With an exclusive negotiating window through Nov. 30 on a contract extension, as well as certain rights to match competing offers thereafter, Fox will have the upper hand in the battle for the Dodgers, but the ultimate control of the bidding will go to Guggenheim’s Walter, Johnson, Guber and partners Stan Kasten, Bobby Patton and Todd Boehly. It will be up to them to decide whether to make a quick deal with Fox for financial certainty, or play out the bidding process to the fullest extent possible.

Johnson, Guber and Kasten bring relevant experience to the negotiating table. Kasten, the longtime Atlanta Braves and Washington Nationals executive who is likely to be Dodgers team president, has a lengthy history of dealing with the TV side of the game.

Guber’s entertainment resume is extensive, from his days as chairman and CEO of Sony Pictures Entertainment and prexy of Columbia Pictures to his current position as founder and CEO of Mandalay Entertainment. Guber is also a minority owner of the NBA’s Golden State Warriors, and he and Johnson are partners in the ownership of a minor-league baseball franchise in Dayton, Ohio that last year set a North American professional sports record by selling out its 815th consecutive game.

Johnson’s post-NBA business and entertainment career has storylines that counterbalance the endeavor he now jokes about, ill-fated Fox latenight talkshow “The Magic Hour.” Magic Johnson Enterprises includes a successful chain of movie theaters and a production company, and he announced in February plans to launch by June 30 a family-friendly cable network, Aspire, with initial backing from and distribution with Comcast.

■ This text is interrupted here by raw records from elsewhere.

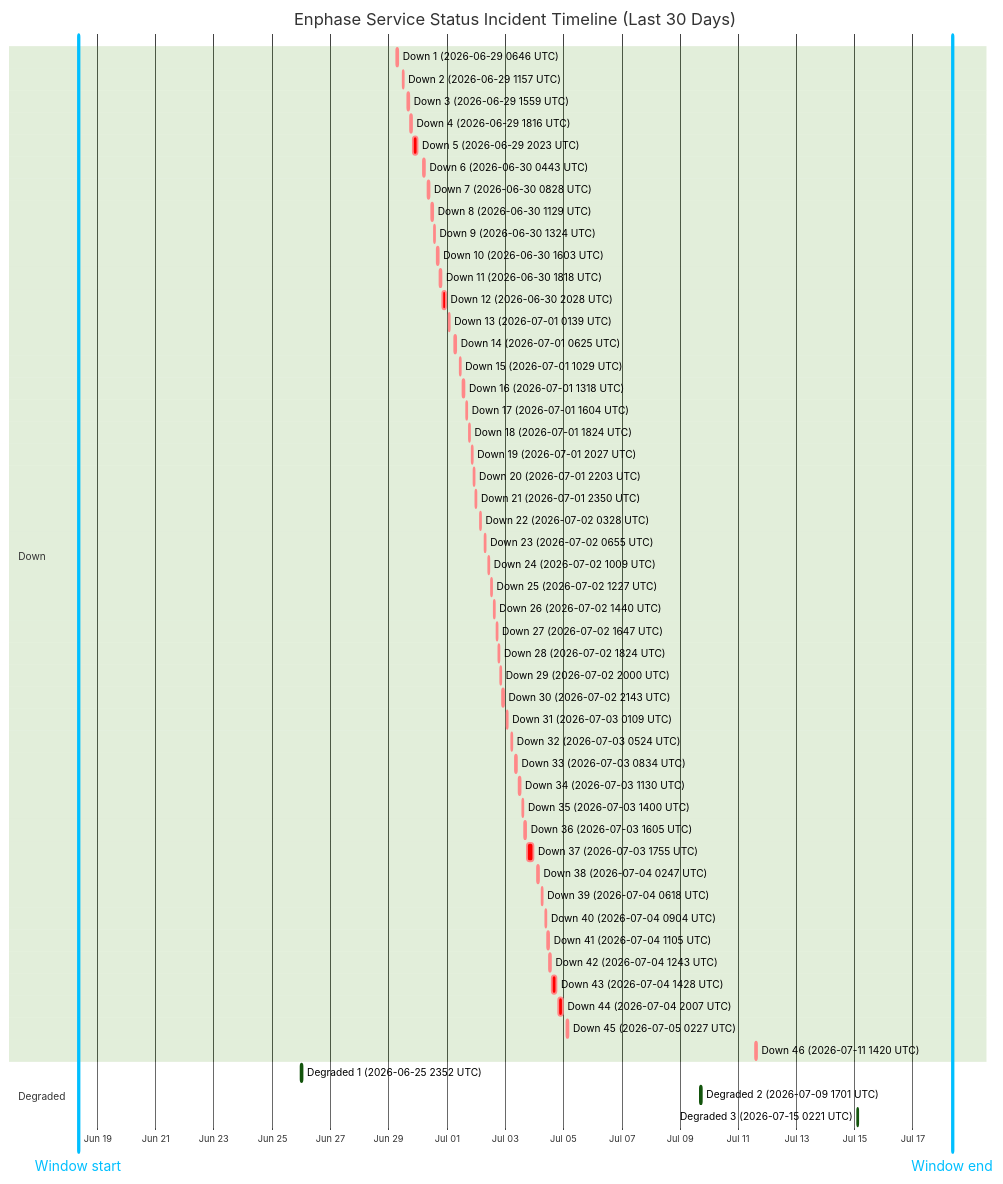
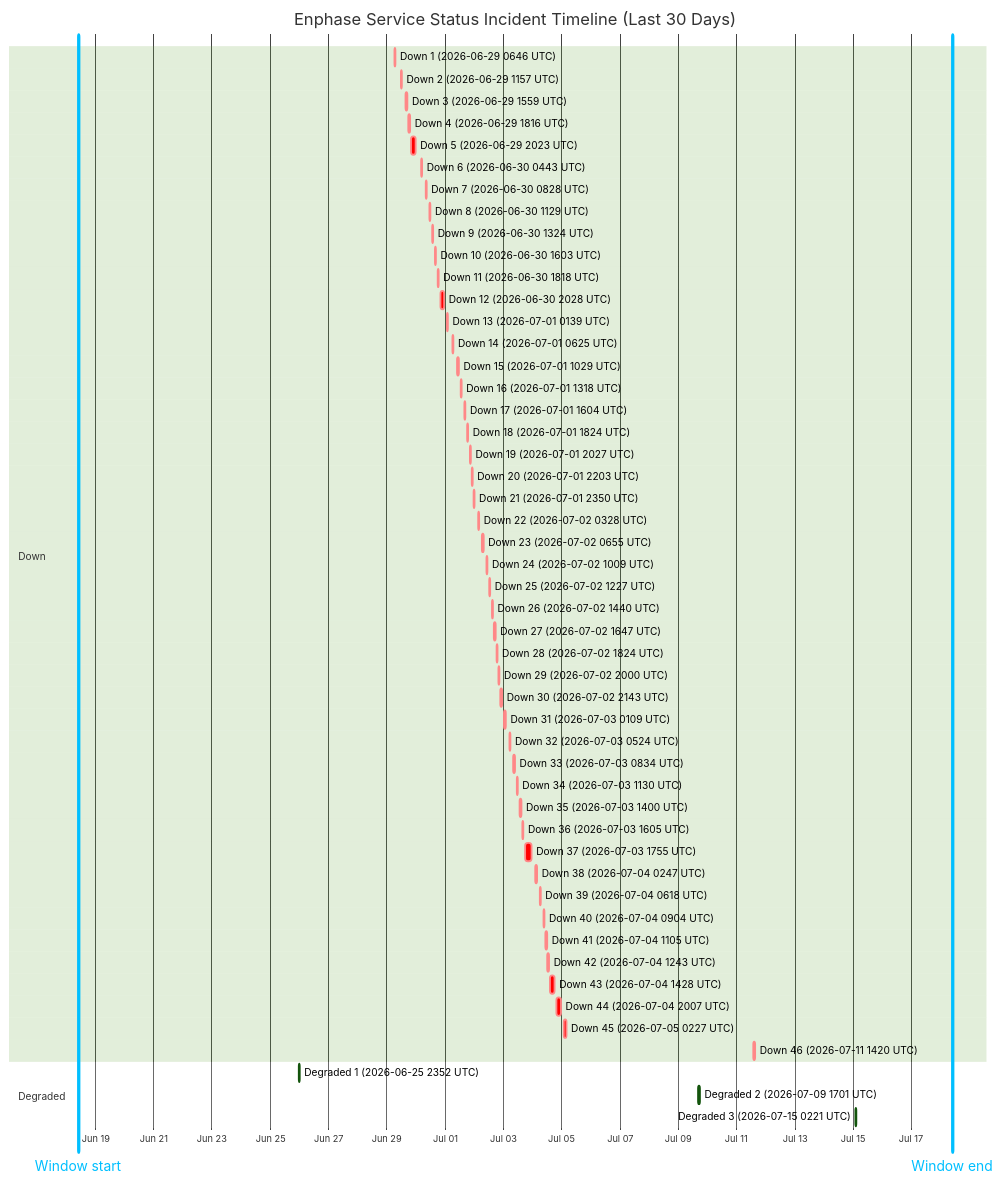
Before and after one commit to barneyonline/ha-enphase-energy: the diagram in wiki/Service-Status-History.md, drawn with Mermaid (forest theme). The commit also changed other lines of this file and 3 other files, not shown here.

````diff
--- a/wiki/Service-Status-History.md
+++ b/wiki/Service-Status-History.md
@@ -14,59 +14,59 @@
 ```mermaid
 gantt
     title Enphase Service Status Incident Timeline (Last 30 Days)
     dateFormat  YYYY-MM-DDTHH:mm:ss
     axisFormat  %b %d
-    Window start :vert, window-start, 2026-06-18T08:18:18, 0ms
-    Window end :vert, window-end, 2026-07-18T08:18:18, 0ms
+    Window start :vert, window-start, 2026-06-18T09:55:27, 0ms
+    Window end :vert, window-end, 2026-07-18T09:55:27, 0ms
     section Down
     Down 1 (2026-06-29 0646 UTC) :crit, down-1, 2026-06-29T06:46:18, 60m
     Down 2 (2026-06-29 1157 UTC) :crit, down-2, 2026-06-29T11:57:36, 60m
     Down 3 (2026-06-29 1559 UTC) :crit, down-3, 2026-06-29T15:59:02, 60m
     Down 4 (2026-06-29 1816 UTC) :crit, down-4, 2026-06-29T18:16:38, 60m
     Down 5 (2026-06-29 2023 UTC) :crit, down-5, 2026-06-29T20:23:16, 220m
     Down 6 (2026-06-30 0443 UTC) :crit, down-6, 2026-06-30T04:43:54, 60m
     Down 7 (2026-06-30 0828 UTC) :crit, down-7, 2026-06-30T08:28:43, 60m
     Down 8 (2026-06-30 1129 UTC) :crit, down-8, 2026-06-30T11:29:15, 60m
     Down 9 (2026-06-30 1324 UTC) :crit, down-9, 2026-06-30T13:24:25, 60m
     Down 10 (2026-06-30 1603 UTC) :crit, down-10, 2026-06-30T16:03:26, 60m
     Down 11 (2026-06-30 1818 UTC) :crit, down-11, 2026-06-30T18:18:39, 60m
     Down 12 (2026-06-30 2028 UTC) :crit, down-12, 2026-06-30T20:28:54, 171m
     Down 13 (2026-07-01 0139 UTC) :crit, down-13, 2026-07-01T01:39:18, 60m
     Down 14 (2026-07-01 0625 UTC) :crit, down-14, 2026-07-01T06:25:35, 60m
     Down 15 (2026-07-01 1029 UTC) :crit, down-15, 2026-07-01T10:29:24, 60m
     Down 16 (2026-07-01 1318 UTC) :crit, down-16, 2026-07-01T13:18:31, 60m
     Down 17 (2026-07-01 1604 UTC) :crit, down-17, 2026-07-01T16:04:29, 60m
     Down 18 (2026-07-01 1824 UTC) :crit, down-18, 2026-07-01T18:24:21, 60m
     Down 19 (2026-07-01 2027 UTC) :crit, down-19, 2026-07-01T20:27:17, 60m
     Down 20 (2026-07-01 2203 UTC) :crit, down-20, 2026-07-01T22:03:46, 60m
     Down 21 (2026-07-01 2350 UTC) :crit, down-21, 2026-07-01T23:50:52, 60m
     Down 22 (2026-07-02 0328 UTC) :crit, down-22, 2026-07-02T03:28:33, 60m
     Down 23 (2026-07-02 0655 UTC) :crit, down-23, 2026-07-02T06:55:07, 60m
     Down 24 (2026-07-02 1009 UTC) :crit, down-24, 2026-07-02T10:09:15, 60m
     Down 25 (2026-07-02 1227 UTC) :crit, down-25, 2026-07-02T12:27:49, 60m
     Down 26 (2026-07-02 1440 UTC) :crit, down-26, 2026-07-02T14:40:53, 60m
     Down 27 (2026-07-02 1647 UTC) :crit, down-27, 2026-07-02T16:47:47, 60m
     Down 28 (2026-07-02 1824 UTC) :crit, down-28, 2026-07-02T18:24:26, 60m
     Down 29 (2026-07-02 2000 UTC) :crit, down-29, 2026-07-02T20:00:57, 60m
     Down 30 (2026-07-02 2143 UTC) :crit, down-30, 2026-07-02T21:43:52, 80m
     Down 31 (2026-07-03 0109 UTC) :crit, down-31, 2026-07-03T01:09:19, 60m
     Down 32 (2026-07-03 0524 UTC) :crit, down-32, 2026-07-03T05:24:23, 60m
     Down 33 (2026-07-03 0834 UTC) :crit, down-33, 2026-07-03T08:34:05, 60m
     Down 34 (2026-07-03 1130 UTC) :crit, down-34, 2026-07-03T11:30:41, 60m
     Down 35 (2026-07-03 1400 UTC) :crit, down-35, 2026-07-03T14:00:48, 60m
     Down 36 (2026-07-03 1605 UTC) :crit, down-36, 2026-07-03T16:05:49, 60m
     Down 37 (2026-07-03 1755 UTC) :crit, down-37, 2026-07-03T17:55:54, 338m
     Down 38 (2026-07-04 0247 UTC) :crit, down-38, 2026-07-04T02:47:22, 60m
     Down 39 (2026-07-04 0618 UTC) :crit, down-39, 2026-07-04T06:18:09, 60m
     Down 40 (2026-07-04 0904 UTC) :crit, down-40, 2026-07-04T09:04:41, 60m
     Down 41 (2026-07-04 1105 UTC) :crit, down-41, 2026-07-04T11:05:21, 60m
     Down 42 (2026-07-04 1243 UTC) :crit, down-42, 2026-07-04T12:43:25, 60m
     Down 43 (2026-07-04 1428 UTC) :crit, down-43, 2026-07-04T14:28:07, 243m
     Down 44 (2026-07-04 2007 UTC) :crit, down-44, 2026-07-04T20:07:50, 206m
     Down 45 (2026-07-05 0227 UTC) :crit, down-45, 2026-07-05T02:27:32, 109m
     Down 46 (2026-07-11 1420 UTC) :crit, down-46, 2026-07-11T14:20:54, 69m
     section Degraded
     Degraded 1 (2026-06-25 2352 UTC) :active, degraded-1, 2026-06-25T23:52:01, 60m
     Degraded 2 (2026-07-09 1701 UTC) :active, degraded-2, 2026-07-09T17:01:02, 60m
     Degraded 3 (2026-07-15 0221 UTC) :active, degraded-3, 2026-07-15T02:21:35, 60m
 ```
````
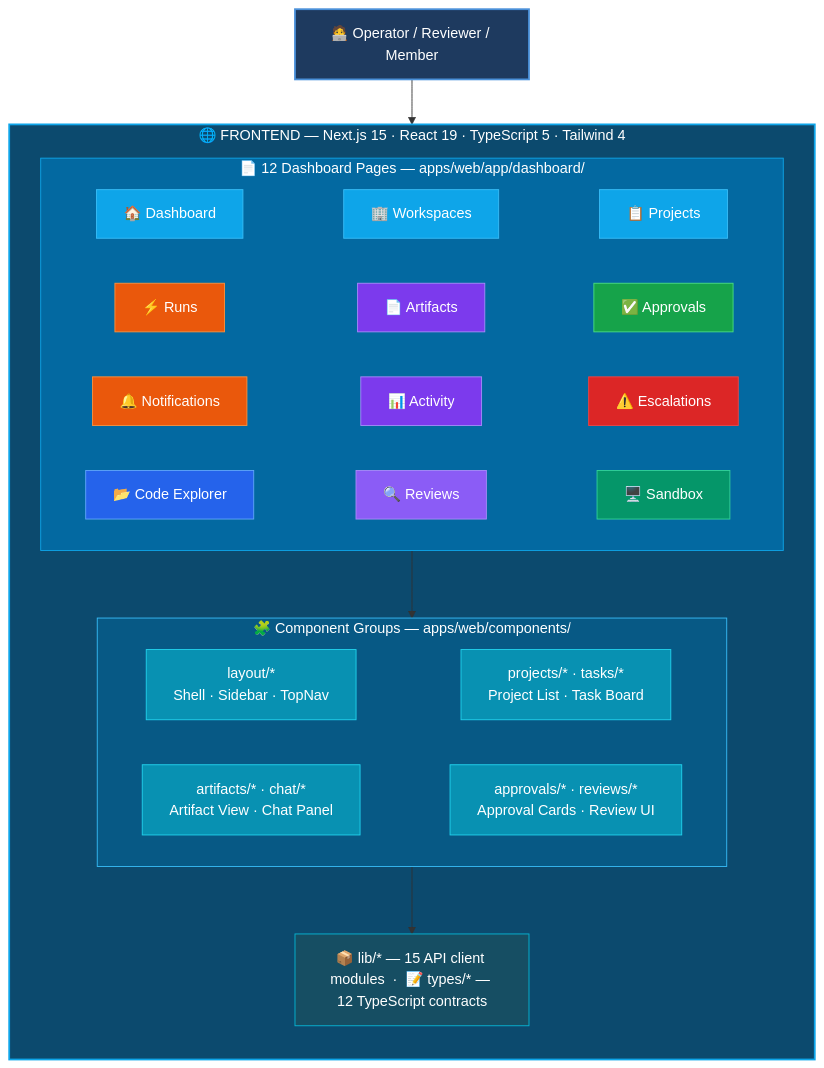
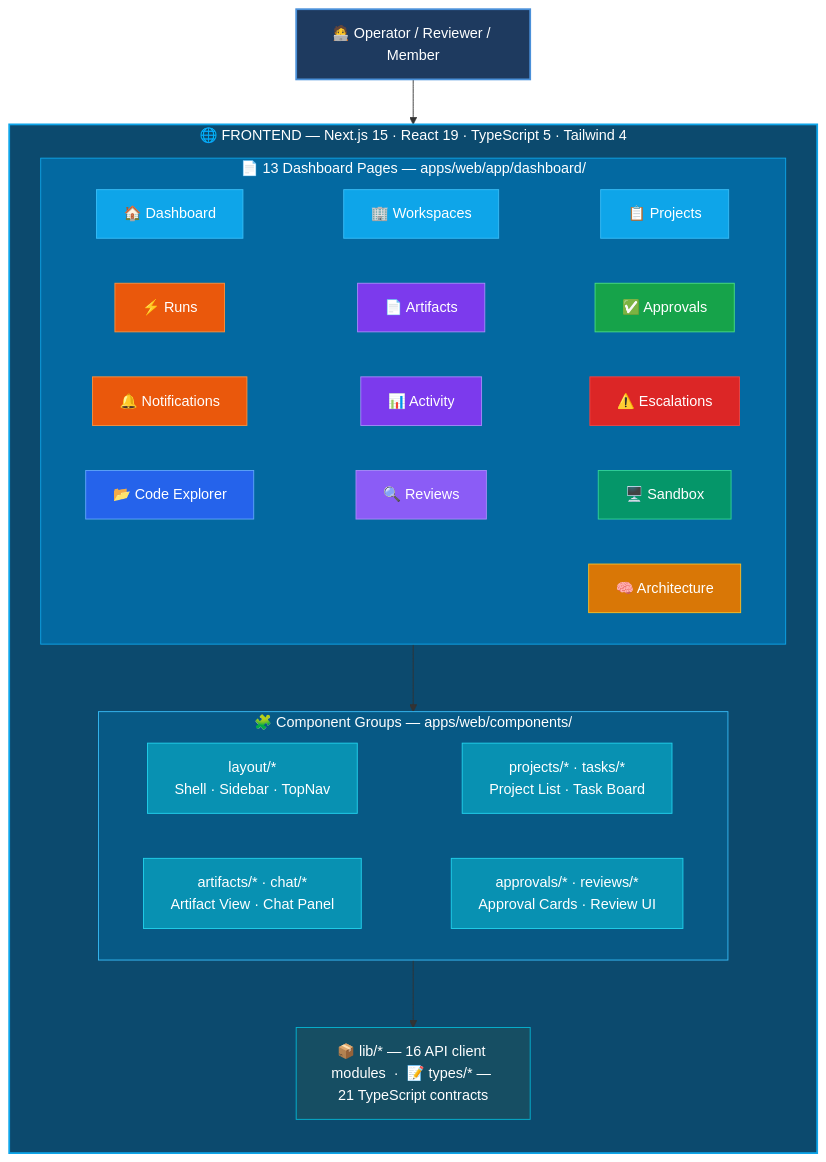
One commit to priyankmistry21699-web/Forgemind changed the third of 10 diagrams in README.md. Above: the diagram before and after it, drawn with Mermaid. The commit also changed other lines of this file, not shown here.

First line of the commit message:
docs: Update README with Architecture Intelligence (FM-081-090)

````diff
--- a/README.md
+++ b/README.md
@@ -257,46 +269,48 @@
 ```mermaid
 flowchart TD
     U["🧑‍💻 Operator / Reviewer / Member"]
 
     subgraph FE["🌐 FRONTEND — Next.js 15 · React 19 · TypeScript 5 · Tailwind 4"]
         direction TB
-        subgraph Pages["📄 12 Dashboard Pages — apps/web/app/dashboard/"]
+        subgraph Pages["📄 13 Dashboard Pages — apps/web/app/dashboard/"]
             direction LR
             P1["🏠 Dashboard"] ~~~ P2["🏢 Workspaces"] ~~~ P3["📋 Projects"]
             P4["⚡ Runs"] ~~~ P5["📄 Artifacts"] ~~~ P6["✅ Approvals"]
             P7["🔔 Notifications"] ~~~ P8["📊 Activity"] ~~~ P9["⚠️ Escalations"]
             P10["📂 Code Explorer"] ~~~ P11["🔍 Reviews"] ~~~ P12["🖥️ Sandbox"]
+            P13["🧠 Architecture"]
         end
         subgraph Comp["🧩 Component Groups — apps/web/components/"]
             direction LR
             C1["layout/*\nShell · Sidebar · TopNav"] ~~~ C2["projects/* · tasks/*\nProject List · Task Board"]
             C3["artifacts/* · chat/*\nArtifact View · Chat Panel"] ~~~ C4["approvals/* · reviews/*\nApproval Cards · Review UI"]
         end
-        LIB["📦 lib/* — 15 API client modules  ·  📝 types/* — 12 TypeScript contracts"]
+        LIB["📦 lib/* — 16 API client modules  ·  📝 types/* — 21 TypeScript contracts"]
     end
 
     U --> Pages
     Pages --> Comp --> LIB
 
     style U fill:#1e3a5f,stroke:#4a90d9,color:#fff,stroke-width:2px
     style FE fill:#0c4a6e,stroke:#0ea5e9,color:#fff,stroke-width:2px
     style Pages fill:#0369a1,stroke:#0ea5e9,color:#fff
     style Comp fill:#075985,stroke:#38bdf8,color:#fff
     style LIB fill:#164e63,stroke:#06b6d4,color:#fff
     style P1 fill:#0ea5e9,stroke:#38bdf8,color:#fff
     style P2 fill:#0ea5e9,stroke:#38bdf8,color:#fff
     style P3 fill:#0ea5e9,stroke:#38bdf8,color:#fff
     style P4 fill:#ea580c,stroke:#fb923c,color:#fff
     style P5 fill:#7c3aed,stroke:#a78bfa,color:#fff
     style P6 fill:#16a34a,stroke:#4ade80,color:#fff
     style P7 fill:#ea580c,stroke:#fb923c,color:#fff
     style P8 fill:#7c3aed,stroke:#a78bfa,color:#fff
     style P9 fill:#dc2626,stroke:#ef4444,color:#fff
     style P10 fill:#2563eb,stroke:#60a5fa,color:#fff
     style P11 fill:#8b5cf6,stroke:#a78bfa,color:#fff
     style P12 fill:#059669,stroke:#34d399,color:#fff
+    style P13 fill:#d97706,stroke:#fbbf24,color:#fff
     style C1 fill:#0891b2,stroke:#22d3ee,color:#fff
     style C2 fill:#0891b2,stroke:#22d3ee,color:#fff
     style C3 fill:#0891b2,stroke:#22d3ee,color:#fff
     style C4 fill:#0891b2,stroke:#22d3ee,color:#fff
 ```
````
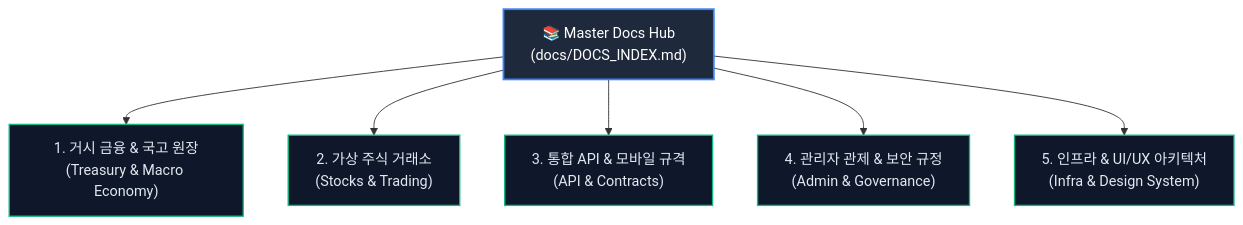
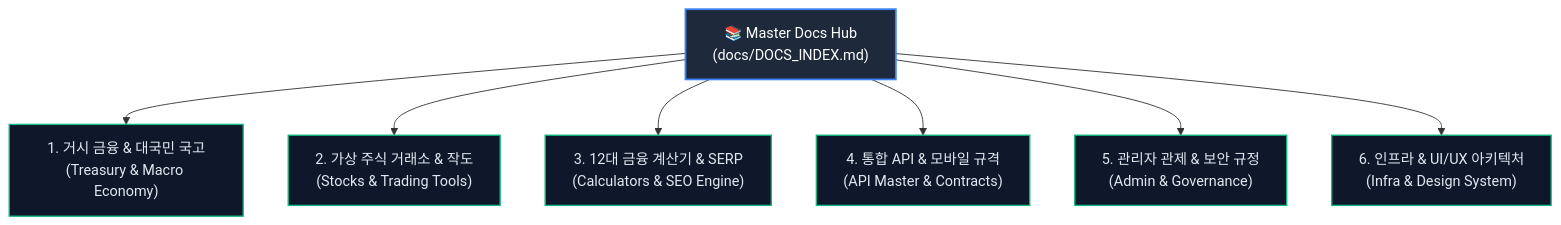
One commit to wtrdd1-hash/Woldeok-Moneyverse-Migration changed the diagram in docs/DOCS_INDEX.md. Above: the diagram before and after it, drawn with Mermaid. The commit also changed other lines of this file and 15 other files, not shown here.

Commit message:
feat(treasury): DAO budget voting, admin grants review, global broadcast toast & docs cleanup (prod-v590)

````diff
--- a/docs/DOCS_INDEX.md
+++ b/docs/DOCS_INDEX.md
@@ -14,13 +14,14 @@
 ```mermaid
 graph TD
-    Root["📚 Master Docs Hub<br/>(docs/DOCS_INDEX.md)"] --> D1["1. 거시 금융 & 국고 원장<br/>(Treasury & Macro Economy)"]
-    Root --> D2["2. 가상 주식 거래소<br/>(Stocks & Trading)"]
-    Root --> D3["3. 통합 API & 모바일 규격<br/>(API & Contracts)"]
-    Root --> D4["4. 관리자 관제 & 보안 규정<br/>(Admin & Governance)"]
-    Root --> D5["5. 인프라 & UI/UX 아키텍처<br/>(Infra & Design System)"]
+    Root["📚 Master Docs Hub<br/>(docs/DOCS_INDEX.md)"] --> D1["1. 거시 금융 & 대국민 국고<br/>(Treasury & Macro Economy)"]
+    Root --> D2["2. 가상 주식 거래소 & 작도<br/>(Stocks & Trading Tools)"]
+    Root --> D3["3. 12대 금융 계산기 & SERP<br/>(Calculators & SEO Engine)"]
+    Root --> D4["4. 통합 API & 모바일 규격<br/>(API Master & Contracts)"]
+    Root --> D5["5. 관리자 관제 & 보안 규정<br/>(Admin & Governance)"]
+    Root --> D6["6. 인프라 & UI/UX 아키텍처<br/>(Infra & Design System)"]
 
     classDef rootStyle fill:#1e293b,stroke:#3b82f6,stroke-width:2px,color:#fff;
     classDef dStyle fill:#0f172a,stroke:#10b981,stroke-width:1.5px,color:#e2e8f0;
     class Root rootStyle;
-    class D1,D2,D3,D4,D5 dStyle;
+    class D1,D2,D3,D4,D5,D6 dStyle;
 ```
````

One other consequence of the sale of the Dodgers, especially with Johnson and Guber on board, could be the increased entertainment profile of Dodgers players themselves as stars, along the lines of David Beckham or Magic himself, with future free agent acquisitions aiming to trump the marquee value of the Angels’ signing of All-Star Albert Pujols in December to a 10-year, $254 million contract (a deal made possible by the team’s contract extension with Fox).

In the meantime, Dodgers outfielder Matt Kemp, the 27-year-old who signed an eight-year, $160 million contract extension last winter, has a screen-friendly presence and, along with defending National League Cy Young award-winner Clayton Kershaw, 24, would certainly be the centerpiece of any marketing efforts that are likely to come. Dating back to the Sandy Koufax and Don Drysdale era, the Dodgers have had a history of mixing baseball with Hollywood.